§ THE PROBLEM: Entries must be copied exactly, with nothing left out.

§ DATASET ENTRIES:
________

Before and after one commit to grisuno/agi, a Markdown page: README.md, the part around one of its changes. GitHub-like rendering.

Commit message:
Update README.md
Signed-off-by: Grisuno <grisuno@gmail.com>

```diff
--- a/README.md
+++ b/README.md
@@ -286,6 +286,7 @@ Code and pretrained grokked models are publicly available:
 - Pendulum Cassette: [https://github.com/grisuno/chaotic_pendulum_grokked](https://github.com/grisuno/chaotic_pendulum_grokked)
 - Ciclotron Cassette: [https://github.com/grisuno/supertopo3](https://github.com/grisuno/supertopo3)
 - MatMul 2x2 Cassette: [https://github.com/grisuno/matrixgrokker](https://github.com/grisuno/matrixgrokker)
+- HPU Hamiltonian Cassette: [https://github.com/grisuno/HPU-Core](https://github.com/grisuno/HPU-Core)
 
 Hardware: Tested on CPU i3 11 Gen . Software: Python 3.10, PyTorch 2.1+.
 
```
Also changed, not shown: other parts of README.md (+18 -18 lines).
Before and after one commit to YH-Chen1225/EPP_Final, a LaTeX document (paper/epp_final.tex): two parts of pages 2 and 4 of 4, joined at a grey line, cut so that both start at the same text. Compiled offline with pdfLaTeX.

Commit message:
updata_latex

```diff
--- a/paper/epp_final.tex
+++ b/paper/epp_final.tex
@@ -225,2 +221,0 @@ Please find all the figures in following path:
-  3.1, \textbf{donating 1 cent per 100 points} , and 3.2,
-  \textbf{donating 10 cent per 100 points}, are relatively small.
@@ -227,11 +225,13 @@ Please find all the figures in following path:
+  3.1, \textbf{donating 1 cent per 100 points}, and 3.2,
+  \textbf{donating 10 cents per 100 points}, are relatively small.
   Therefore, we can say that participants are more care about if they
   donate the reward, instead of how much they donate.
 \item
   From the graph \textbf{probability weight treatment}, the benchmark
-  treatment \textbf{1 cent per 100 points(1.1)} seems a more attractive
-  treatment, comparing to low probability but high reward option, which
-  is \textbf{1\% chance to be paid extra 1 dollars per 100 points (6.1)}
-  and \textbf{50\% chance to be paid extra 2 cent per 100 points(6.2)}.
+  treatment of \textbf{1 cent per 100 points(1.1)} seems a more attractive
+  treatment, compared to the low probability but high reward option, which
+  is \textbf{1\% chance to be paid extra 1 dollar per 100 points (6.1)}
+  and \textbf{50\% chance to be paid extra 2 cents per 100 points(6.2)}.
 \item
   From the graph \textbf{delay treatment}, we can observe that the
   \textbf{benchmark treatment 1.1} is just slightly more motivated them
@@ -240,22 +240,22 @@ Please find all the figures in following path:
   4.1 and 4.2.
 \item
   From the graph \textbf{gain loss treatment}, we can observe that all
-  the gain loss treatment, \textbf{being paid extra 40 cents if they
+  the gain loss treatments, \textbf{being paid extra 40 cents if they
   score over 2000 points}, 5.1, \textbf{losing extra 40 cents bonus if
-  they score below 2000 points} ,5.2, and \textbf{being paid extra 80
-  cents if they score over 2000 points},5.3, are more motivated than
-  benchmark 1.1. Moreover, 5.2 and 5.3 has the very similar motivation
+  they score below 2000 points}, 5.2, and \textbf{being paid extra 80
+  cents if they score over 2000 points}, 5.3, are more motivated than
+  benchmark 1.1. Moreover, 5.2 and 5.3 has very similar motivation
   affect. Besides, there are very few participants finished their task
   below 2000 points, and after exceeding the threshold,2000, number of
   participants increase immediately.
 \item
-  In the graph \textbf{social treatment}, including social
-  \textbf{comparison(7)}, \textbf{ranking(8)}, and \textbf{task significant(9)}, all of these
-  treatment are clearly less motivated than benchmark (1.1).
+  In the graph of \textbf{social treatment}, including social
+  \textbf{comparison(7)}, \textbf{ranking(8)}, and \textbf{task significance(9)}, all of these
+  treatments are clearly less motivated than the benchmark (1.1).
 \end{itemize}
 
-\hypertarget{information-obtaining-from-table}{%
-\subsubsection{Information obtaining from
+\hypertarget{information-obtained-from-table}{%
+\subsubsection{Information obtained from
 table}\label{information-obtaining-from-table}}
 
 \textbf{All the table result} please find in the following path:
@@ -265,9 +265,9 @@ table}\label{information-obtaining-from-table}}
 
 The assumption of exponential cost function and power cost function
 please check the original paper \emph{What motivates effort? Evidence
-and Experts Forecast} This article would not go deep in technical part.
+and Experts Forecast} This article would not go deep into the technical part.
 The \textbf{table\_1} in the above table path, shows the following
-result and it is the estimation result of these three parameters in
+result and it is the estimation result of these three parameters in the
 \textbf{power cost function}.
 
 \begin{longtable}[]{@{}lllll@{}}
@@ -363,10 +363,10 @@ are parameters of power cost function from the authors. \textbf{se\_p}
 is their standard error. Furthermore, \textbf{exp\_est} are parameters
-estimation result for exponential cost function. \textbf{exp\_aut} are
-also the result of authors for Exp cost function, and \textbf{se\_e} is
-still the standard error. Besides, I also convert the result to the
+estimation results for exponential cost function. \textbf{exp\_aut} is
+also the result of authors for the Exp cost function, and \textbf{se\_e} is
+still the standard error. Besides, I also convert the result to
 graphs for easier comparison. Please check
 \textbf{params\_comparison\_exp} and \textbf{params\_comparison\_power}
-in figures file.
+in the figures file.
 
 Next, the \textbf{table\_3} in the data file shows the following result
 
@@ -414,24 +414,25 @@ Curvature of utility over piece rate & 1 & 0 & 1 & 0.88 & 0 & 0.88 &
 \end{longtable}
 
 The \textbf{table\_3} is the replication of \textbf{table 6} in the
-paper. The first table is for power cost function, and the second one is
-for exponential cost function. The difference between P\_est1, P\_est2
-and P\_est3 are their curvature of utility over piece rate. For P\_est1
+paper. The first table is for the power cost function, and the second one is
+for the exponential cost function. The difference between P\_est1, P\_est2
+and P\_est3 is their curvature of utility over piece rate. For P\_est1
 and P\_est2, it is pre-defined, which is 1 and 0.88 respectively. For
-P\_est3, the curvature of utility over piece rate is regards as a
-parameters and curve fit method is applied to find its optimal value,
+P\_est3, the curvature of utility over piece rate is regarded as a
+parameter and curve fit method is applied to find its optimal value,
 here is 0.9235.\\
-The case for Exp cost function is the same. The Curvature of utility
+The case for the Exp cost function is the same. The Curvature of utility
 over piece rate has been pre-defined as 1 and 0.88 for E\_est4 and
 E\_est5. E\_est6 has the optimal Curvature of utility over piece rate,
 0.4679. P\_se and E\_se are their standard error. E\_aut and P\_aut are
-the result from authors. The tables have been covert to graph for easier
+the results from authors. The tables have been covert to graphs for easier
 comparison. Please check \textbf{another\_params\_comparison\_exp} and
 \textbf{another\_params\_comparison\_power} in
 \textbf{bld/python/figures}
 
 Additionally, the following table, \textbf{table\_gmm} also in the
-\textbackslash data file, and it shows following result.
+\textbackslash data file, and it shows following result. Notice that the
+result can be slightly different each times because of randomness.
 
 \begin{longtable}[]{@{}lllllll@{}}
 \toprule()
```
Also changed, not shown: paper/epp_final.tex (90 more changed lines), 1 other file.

________

§ TASK ANSWER:
Before and after one commit to grisuno/agi, a Markdown page: README.md, the part around one of its changes. GitHub-like rendering.

Commit message:
Update README.md
Signed-off-by: Grisuno <grisuno@gmail.com>

```diff
--- a/README.md
+++ b/README.md
@@ -286,6 +286,7 @@ Code and pretrained grokked models are publicly available:
 - Pendulum Cassette: [https://github.com/grisuno/chaotic_pendulum_grokked](https://github.com/grisuno/chaotic_pendulum_grokked)
 - Ciclotron Cassette: [https://github.com/grisuno/supertopo3](https://github.com/grisuno/supertopo3)
 - MatMul 2x2 Cassette: [https://github.com/grisuno/matrixgrokker](https://github.com/grisuno/matrixgrokker)
+- HPU Hamiltonian Cassette: [https://github.com/grisuno/HPU-Core](https://github.com/grisuno/HPU-Core)
 
 Hardware: Tested on CPU i3 11 Gen . Software: Python 3.10, PyTorch 2.1+.
 
```
Also changed, not shown: other parts of README.md (+18 -18 lines).
Before and after one commit to YH-Chen1225/EPP_Final, a LaTeX document (paper/epp_final.tex): two parts of pages 2 and 4 of 4, joined at a grey line, cut so that both start at the same text. Compiled offline with pdfLaTeX.

Commit message:
updata_latex

```diff
--- a/paper/epp_final.tex
+++ b/paper/epp_final.tex
@@ -225,2 +221,0 @@ Please find all the figures in following path:
-  3.1, \textbf{donating 1 cent per 100 points} , and 3.2,
-  \textbf{donating 10 cent per 100 points}, are relatively small.
@@ -227,11 +225,13 @@ Please find all the figures in following path:
+  3.1, \textbf{donating 1 cent per 100 points}, and 3.2,
+  \textbf{donating 10 cents per 100 points}, are relatively small.
   Therefore, we can say that participants are more care about if they
   donate the reward, instead of how much they donate.
 \item
   From the graph \textbf{probability weight treatment}, the benchmark
-  treatment \textbf{1 cent per 100 points(1.1)} seems a more attractive
-  treatment, comparing to low probability but high reward option, which
-  is \textbf{1\% chance to be paid extra 1 dollars per 100 points (6.1)}
-  and \textbf{50\% chance to be paid extra 2 cent per 100 points(6.2)}.
+  treatment of \textbf{1 cent per 100 points(1.1)} seems a more attractive
+  treatment, compared to the low probability but high reward option, which
+  is \textbf{1\% chance to be paid extra 1 dollar per 100 points (6.1)}
+  and \textbf{50\% chance to be paid extra 2 cents per 100 points(6.2)}.
 \item
   From the graph \textbf{delay treatment}, we can observe that the
   \textbf{benchmark treatment 1.1} is just slightly more motivated them
@@ -240,22 +240,22 @@ Please find all the figures in following path:
   4.1 and 4.2.
 \item
   From the graph \textbf{gain loss treatment}, we can observe that all
-  the gain loss treatment, \textbf{being paid extra 40 cents if they
+  the gain loss treatments, \textbf{being paid extra 40 cents if they
   score over 2000 points}, 5.1, \textbf{losing extra 40 cents bonus if
-  they score below 2000 points} ,5.2, and \textbf{being paid extra 80
-  cents if they score over 2000 points},5.3, are more motivated than
-  benchmark 1.1. Moreover, 5.2 and 5.3 has the very similar motivation
+  they score below 2000 points}, 5.2, and \textbf{being paid extra 80
+  cents if they score over 2000 points}, 5.3, are more motivated than
+  benchmark 1.1. Moreover, 5.2 and 5.3 has very similar motivation
   affect. Besides, there are very few participants finished their task
   below 2000 points, and after exceeding the threshold,2000, number of
   participants increase immediately.
 \item
-  In the graph \textbf{social treatment}, including social
-  \textbf{comparison(7)}, \textbf{ranking(8)}, and \textbf{task significant(9)}, all of these
-  treatment are clearly less motivated than benchmark (1.1).
+  In the graph of \textbf{social treatment}, including social
+  \textbf{comparison(7)}, \textbf{ranking(8)}, and \textbf{task significance(9)}, all of these
+  treatments are clearly less motivated than the benchmark (1.1).
 \end{itemize}
 
-\hypertarget{information-obtaining-from-table}{%
-\subsubsection{Information obtaining from
+\hypertarget{information-obtained-from-table}{%
+\subsubsection{Information obtained from
 table}\label{information-obtaining-from-table}}
 
 \textbf{All the table result} please find in the following path:
@@ -265,9 +265,9 @@ table}\label{information-obtaining-from-table}}
 
 The assumption of exponential cost function and power cost function
 please check the original paper \emph{What motivates effort? Evidence
-and Experts Forecast} This article would not go deep in technical part.
+and Experts Forecast} This article would not go deep into the technical part.
 The \textbf{table\_1} in the above table path, shows the following
-result and it is the estimation result of these three parameters in
+result and it is the estimation result of these three parameters in the
 \textbf{power cost function}.
 
 \begin{longtable}[]{@{}lllll@{}}
@@ -363,10 +363,10 @@ are parameters of power cost function from the authors. \textbf{se\_p}
 is their standard error. Furthermore, \textbf{exp\_est} are parameters
-estimation result for exponential cost function. \textbf{exp\_aut} are
-also the result of authors for Exp cost function, and \textbf{se\_e} is
-still the standard error. Besides, I also convert the result to the
+estimation results for exponential cost function. \textbf{exp\_aut} is
+also the result of authors for the Exp cost function, and \textbf{se\_e} is
+still the standard error. Besides, I also convert the result to
 graphs for easier comparison. Please check
 \textbf{params\_comparison\_exp} and \textbf{params\_comparison\_power}
-in figures file.
+in the figures file.
 
 Next, the \textbf{table\_3} in the data file shows the following result
 
@@ -414,24 +414,25 @@ Curvature of utility over piece rate & 1 & 0 & 1 & 0.88 & 0 & 0.88 &
 \end{longtable}
 
 The \textbf{table\_3} is the replication of \textbf{table 6} in the
-paper. The first table is for power cost function, and the second one is
-for exponential cost function. The difference between P\_est1, P\_est2
-and P\_est3 are their curvature of utility over piece rate. For P\_est1
+paper. The first table is for the power cost function, and the second one is
+for the exponential cost function. The difference between P\_est1, P\_est2
+and P\_est3 is their curvature of utility over piece rate. For P\_est1
 and P\_est2, it is pre-defined, which is 1 and 0.88 respectively. For
-P\_est3, the curvature of utility over piece rate is regards as a
-parameters and curve fit method is applied to find its optimal value,
+P\_est3, the curvature of utility over piece rate is regarded as a
+parameter and curve fit method is applied to find its optimal value,
 here is 0.9235.\\
-The case for Exp cost function is the same. The Curvature of utility
+The case for the Exp cost function is the same. The Curvature of utility
 over piece rate has been pre-defined as 1 and 0.88 for E\_est4 and
 E\_est5. E\_est6 has the optimal Curvature of utility over piece rate,
 0.4679. P\_se and E\_se are their standard error. E\_aut and P\_aut are
-the result from authors. The tables have been covert to graph for easier
+the results from authors. The tables have been covert to graphs for easier
 comparison. Please check \textbf{another\_params\_comparison\_exp} and
 \textbf{another\_params\_comparison\_power} in
 \textbf{bld/python/figures}
 
 Additionally, the following table, \textbf{table\_gmm} also in the
-\textbackslash data file, and it shows following result.
+\textbackslash data file, and it shows following result. Notice that the
+result can be slightly different each times because of randomness.
 
 \begin{longtable}[]{@{}lllllll@{}}
 \toprule()
```
Also changed, not shown: paper/epp_final.tex (90 more changed lines), 1 other file.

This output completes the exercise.